There are so many terrible things that happen in this world–terrible suffering and injustices all around us. There are some “Evangelicals” who believe and teach that “if you only have enough faith, you can have power to drive out bad or evil circumstances.” They even go so far as to say that “if you’re suffering, it’s because you didn’t have enough faith.”
Still, there are a lot of people who criticize us for believing in a God who allows “bad things to happen to good people.” Why do we suffer? Why DO bad things happen to good people?
A clear biblical view of suffering is not a view that excludes believers from suffering in this world.
First, we become very familiar with a God who condescends to relate with us on every human level. God is not so capricious as to watch as a mere spectator of our human sufferings. In and through His Son, Jesus Christ, God is “acquainted” with our sufferings (Isaiah 53:1-9). He knows the spectrum of human experiences as explained through many ways that the Messiah’s sufferings are characterized:
But, would a capricious God choose to experience this kind of suffering? Why would he willingly allow himself to suffer? It is because if we had to suffer it alone, we would only be getting what we deserved. However, Christ the perfect holy and righteous one did not deserve any of it. His suffering 1) identifies Himself with a fallen humanity, 2) Releases fallen man from the debt owed to God, 3) reconciles fallen man to a holy and righteous God. A capricious God might use suffering as a means of punishing a fallen humanity, but He would never choose suffering as a means of saving humanity. Only a personal God, a God who identifies Himself on a personal level with fallen men would choose to suffer in their place.
The worst thing about suffering in this world is the terrible sense of loneliness and isolation one feels while enduring the terrible pain. The Bible never promises that Christians will be exempt from suffering in this world. We are only given the promise that when we do suffer, we will not be alone (Matthew 5:11, 12; John 16:22). The presence of Christ fills us with peace to endure, but more than that, the peace of the Holy Spirit gives us hope for the world to come. If all we had to hope in was this present world of darkness and pain, what an empty and meaningless faith it would be. However, knowing that there is a better world where those who suffer faithfully will receive their reward for having endured the hardships of this world, gives us a hope to drive toward.

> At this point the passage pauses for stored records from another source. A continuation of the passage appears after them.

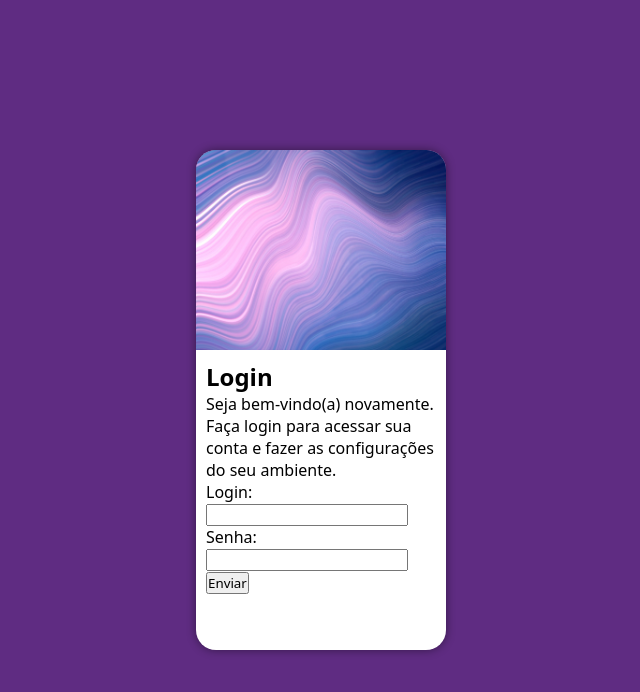
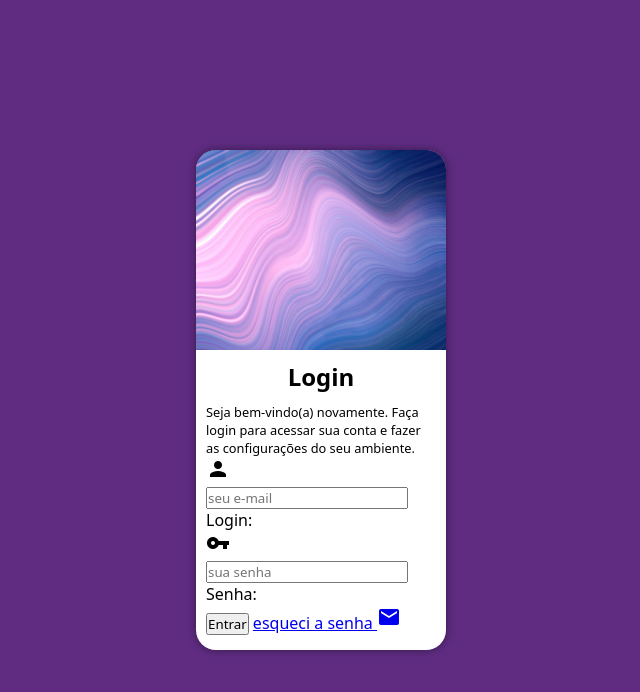
Before and after one commit to DFerreir4/Projeto-login, a plain HTML site: page index.html in a window 1280 px wide. Shown: the whole page, without its empty margins (319-959 px from the left). Drawn offline with Linux system fonts and the light colour scheme.

Commit message:
Formulário adicionado

```diff
--- a/index.html
+++ b/index.html
@@ -5,8 +5,10 @@
     <meta http-equiv="X-UA-Compatible" content="IE=edge">
     <meta name="viewport" content="width=device-width, initial-scale=1.0">
     <title>Document</title>
+    <link href="https://fonts.googleapis.com/icon?family=Material+Icons" rel="stylesheet">
     <link rel="stylesheet" href="./src/css/style.css">
     <link rel="stylesheet" href="./src/css/media-query.css">
+
 </head>
 <body>
     <main>
@@ -15,13 +17,24 @@
             <div id="form">
                 <h1>Login</h1>
                 <p>Seja bem-vindo(a) novamente. Faça login para acessar sua conta e fazer as configurações do seu ambiente.</p>
-                <form action="login.php" method="post">
-                    <label for="ilogin">Login:</label>
-                    <input type="text" name="login" id="ilogin">
-                    <label for="isenha">Senha:</label>
-                    <input type="password" name="senha" id="isenha">
-                    <input type="submit" value="Enviar">
-                </form>
+
+                    <form action="login.php" method="post" autocomplete="on">
+                        <div class="campo">
+                            <span class="material-icons">person</span>
+                            <input type="email" name="login" id="ilogin" placeholder="seu e-mail" autocomplete="email" required maxlength="30">
+                            <label for="ilogin">Login:</label>
+                        </div>
+                        <div class="campo">
+                            <span class="material-icons">vpn_key</span>
+                            <input type="password" name="senha" id="isenha" placeholder="sua senha" autocomplete="current-password" required minlength="8" maxlength="20">
+                            <label for="isenha">Senha:</label>
+                        </div>
+                        <input type="submit" value="Entrar">
+                        <a href="esqueci.html">
+                            esqueci a senha <i class="material-icons">mail</i>
+                        </a>
+                    </form>
+
             </div>
         </section>
     </main>
--- a/src/css/media-query.css
+++ b/src/css/media-query.css
@@ -46,4 +46,12 @@
         width: 50%;
     }
 
+    div#form > h1{
+        font-size: 2em;
+    }
+
+    div#form > p{
+        font-size: 1.2em;
+    }
+
 }
--- a/src/css/style.css
+++ b/src/css/style.css
@@ -54,3 +54,12 @@ section#login > div#form{
     display: block;
     padding: 10px;
 }
+
+div#form > h1{
+    text-align: center;
+    margin-bottom: 10px;
+}
+
+div#form > p{
+    font-size: 0.8em;
+}
```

God is not content to leave us promises of what is to come, as important as that may be, but He shows us how to suffer (1 Peter 2:19ff.). We are not to suffer as those deserving of judgment from the world, but we are to suffer righteously by following the example of Christ’s sufferings.

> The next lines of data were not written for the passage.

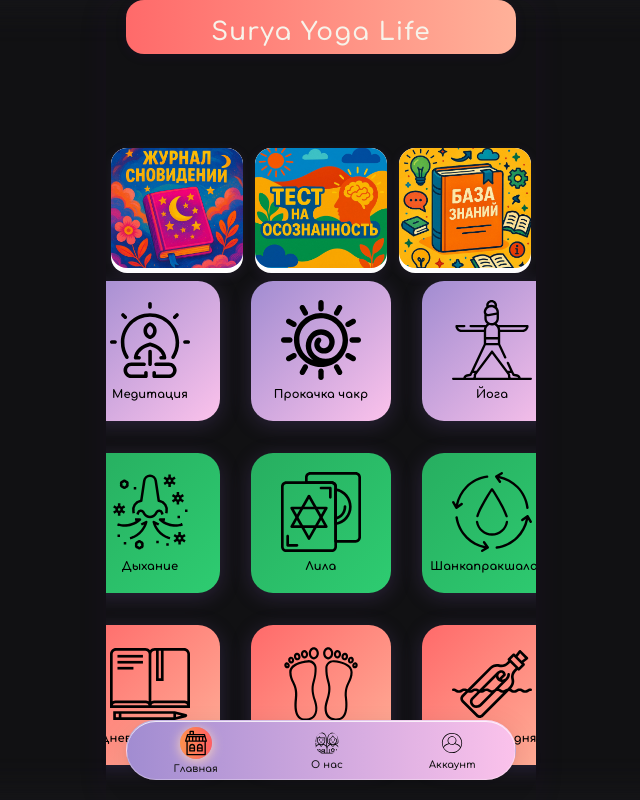
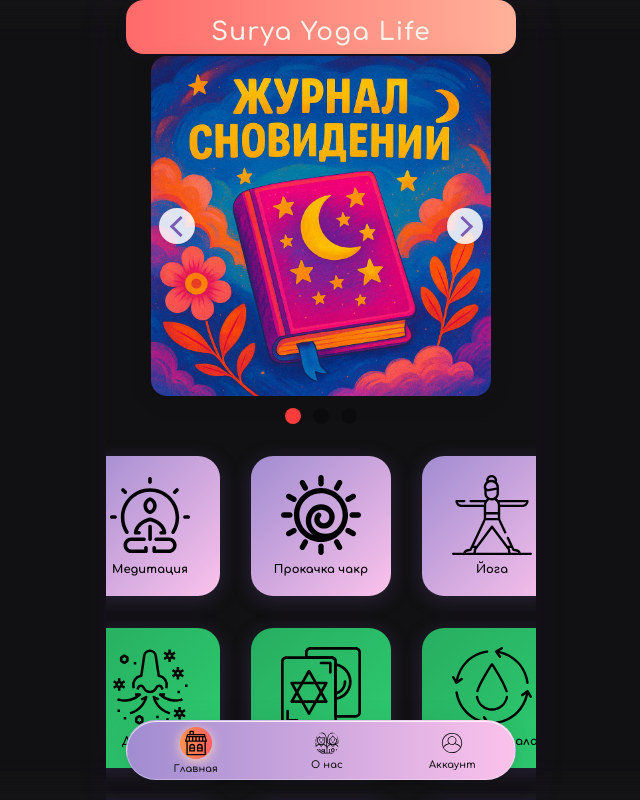
Before and after one commit to marselbeijing/Surya-Yoga-Life, a React (Create React App) app: page / in a window 1280 px wide. Shown: the whole page, without its empty margins (319-959 px from the left). Built offline with nearby package versions, Linux system fonts and the light colour scheme.

Commit message:
Слайд-шоу: стрелки для прокрутки, исправлено смещение только картинок, интеграция на главной

```diff
--- a/src/components/Slideshow.css
+++ b/src/components/Slideshow.css
@@ -1,86 +1,96 @@
-.slideshow-container {
+.slideshow {
   width: 100%;
-  max-width: 420px;
-  margin: 0 auto;
-  position: relative;
+  max-width: 340px;
+  margin: 0 auto 24px auto;
+  display: flex;
+  flex-direction: column;
+  align-items: center;
 }
 
-.slideshow-wrapper {
+.slideshow-track {
+  width: 100%;
+  aspect-ratio: 1 / 1;
+  position: relative;
   display: flex;
-  gap: 12px;
-  width: 100%;
+  align-items: center;
   justify-content: center;
-  align-items: center;
-  overflow: visible;
 }
 
-.slideshow-slide {
-  flex: 1 1 0;
-  max-width: 140px;
-  min-width: 0;
-  background: #fff;
+.slide {
+  width: 100%;
+  height: 100%;
+  position: absolute;
+  left: 0; top: 0;
+  transition: opacity 0.3s;
   border-radius: 16px;
-  box-shadow: 0 3px 12px 0 rgba(124,91,179,0.12);
   overflow: hidden;
-  cursor: pointer;
-  outline: none;
-  transition: box-shadow 0.2s, transform 0.2s;
+  box-shadow: 0 4px 24px rgba(0,0,0,0.10);
 }
 
-.slideshow-img {
+.slide img {
   width: 100%;
-  height: 120px;
+  height: 100%;
   object-fit: cover;
-  border-radius: 16px;
+  display: block;
 }
 
-.slideshow-slide:hover {
-  box-shadow: 0 5px 20px 0 rgba(124,91,179,0.18);
+.slideshow-arrow {
+  position: absolute;
+  top: 50%;
+  transform: translateY(-50%);
+  width: 36px;
+  height: 36px;
+  background: rgba(255,255,255,0.85);
+  border: none;
+  border-radius: 50%;
+  box-shadow: 0 2px 8px rgba(0,0,0,0.10);
+  cursor: pointer;
+  z-index: 2;
+  display: flex;
+  align-items: center;
+  justify-content: center;
+}
+.slideshow-arrow.left {
+  left: 8px;
+}
+.slideshow-arrow.right {
+  right: 8px;
+}
+.slideshow-arrow::before {
+  content: '';
+  display: block;
+  width: 12px;
+  height: 12px;
+  border-top: 3px solid #7c5bb3;
+  border-right: 3px solid #7c5bb3;
+}
+.slideshow-arrow.left::before {
+  transform: rotate(-135deg);
+  margin-left: 6px;
+}
+.slideshow-arrow.right::before {
+  transform: rotate(45deg);
+  margin-right: 6px;
 }
 
 .slideshow-dots {
-  position: absolute;
-  bottom: -20px;
-  left: 50%;
-  transform: translateX(-50%);
   display: flex;
-  gap: 8px;
+  gap: 12px;
+  margin-top: 12px;
 }
 
 .dot {
-  width: 10px;
-  height: 10px;
+  width: 16px;
+  height: 16px;
   border-radius: 50%;
-  background: rgba(255, 255, 255, 0.4);
-  display: inline-block;
+  border: none;
+  background: #000;
+  opacity: 0.3;
   cursor: pointer;
-  transition: background 0.2s, transform 0.2s;
-}
-
-.dot:hover {
-  transform: scale(1.2);
+  transition: opacity 0.2s, background 0.2s;
 }
 
 .dot.active {
-  background: #ffffff;
+  background: #ff3d3d;
+  opacity: 1;
 }
-
-@media (max-width: 600px) {
-  .slideshow-wrapper {
-    gap: 12px;
-    padding: 0 calc(50vw - 75px);
-  }
-
-  .slideshow-slide {
-    flex: 0 0 150px;
-    width: 150px;
-  }
-
-  .slideshow-img {
-    height: 150px;
-  }
-
-  .slideshow-dots {
-    bottom: -22px;
-  }
-}
--- a/src/components/Slideshow.js
+++ b/src/components/Slideshow.js
@@ -1,47 +1,54 @@
-import React, { useState } from 'react';
-import './Slideshow.css';
+import React, { useState } from "react";
+import "./Slideshow.css";
 
 const slides = [
   {
-    img: process.env.PUBLIC_URL + '/slideshow/dream-journal.jpg',
-    alt: 'Журнал сновидений',
-    onClick: () => window.location.hash = '#dream-journal',
+    img: process.env.PUBLIC_URL + "/slideshow/dream-journal.jpg",
+    alt: "Журнал сновидений",
+    link: "/dream-journal",
   },
   {
-    img: process.env.PUBLIC_URL + '/slideshow/lucidity-test.jpg',
-    alt: 'Тест на осознанность',
-    onClick: () => window.location.hash = '#lucidity-test',
+    img: process.env.PUBLIC_URL + "/slideshow/lucidity-test.jpg",
+    alt: "Тест на осознанность",
+    link: "/lucidity-test",
   },
   {
-    img: process.env.PUBLIC_URL + '/slideshow/knowledge.jpg',
-    alt: 'База знаний',
-    onClick: () => window.location.hash = '#knowledge',
+    img: process.env.PUBLIC_URL + "/slideshow/knowledge.jpg",
+    alt: "База знаний",
+    link: "/knowledge",
   },
 ];
 
 export default function Slideshow() {
-  const [activeIndex, setActiveIndex] = useState(1);
+  const [active, setActive] = useState(0);
+
+  const goTo = (idx) => setActive(idx);
+  const prev = () => setActive((prev) => (prev - 1 + slides.length) % slides.length);
+  const next = () => setActive((prev) => (prev + 1) % slides.length);
+
   return (
-    <div className="slideshow-container">
-      <div className="slideshow-wrapper">
-        {slides.map((slide, index) => (
-          <div
-            key={index}
-            className="slideshow-slide"
-            onClick={slide.onClick}
-            tabIndex={0}
-            role="button"
+    <div className="slideshow">
+      <div className="slideshow-track">
+        <button className="slideshow-arrow left" onClick={prev} aria-label="Назад" />
+        {slides.map((slide, idx) => (
+          <a
+            key={idx}
+            href={slide.link}
+            className={`slide${idx === active ? " active" : ""}`}
+            style={{ display: idx === active ? "block" : "none" }}
           >
-            <img src={slide.img} alt={slide.alt} className="slideshow-img" />
-          </div>
+            <img src={slide.img} alt={slide.alt} />
+          </a>
         ))}
+        <button className="slideshow-arrow right" onClick={next} aria-label="Вперёд" />
       </div>
       <div className="slideshow-dots">
-        {slides.map((_, i) => (
-          <span
-            key={i}
-            className={i === activeIndex ? 'dot active' : 'dot'}
-            onClick={() => setActiveIndex(i)}
+        {slides.map((_, idx) => (
+          <button
+            key={idx}
+            className={idx === active ? "dot active" : "dot"}
+            onClick={() => goTo(idx)}
+            aria-label={`Перейти к слайду ${idx + 1}`}
           />
         ))}
       </div>
```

As followers of Jesus Christ, I hope we can become more conscious of the truth that how we suffer in this world magnifies the sufferings of Christ. Also, i hope that out of our identity with Christ, we can also identify with others who are suffering.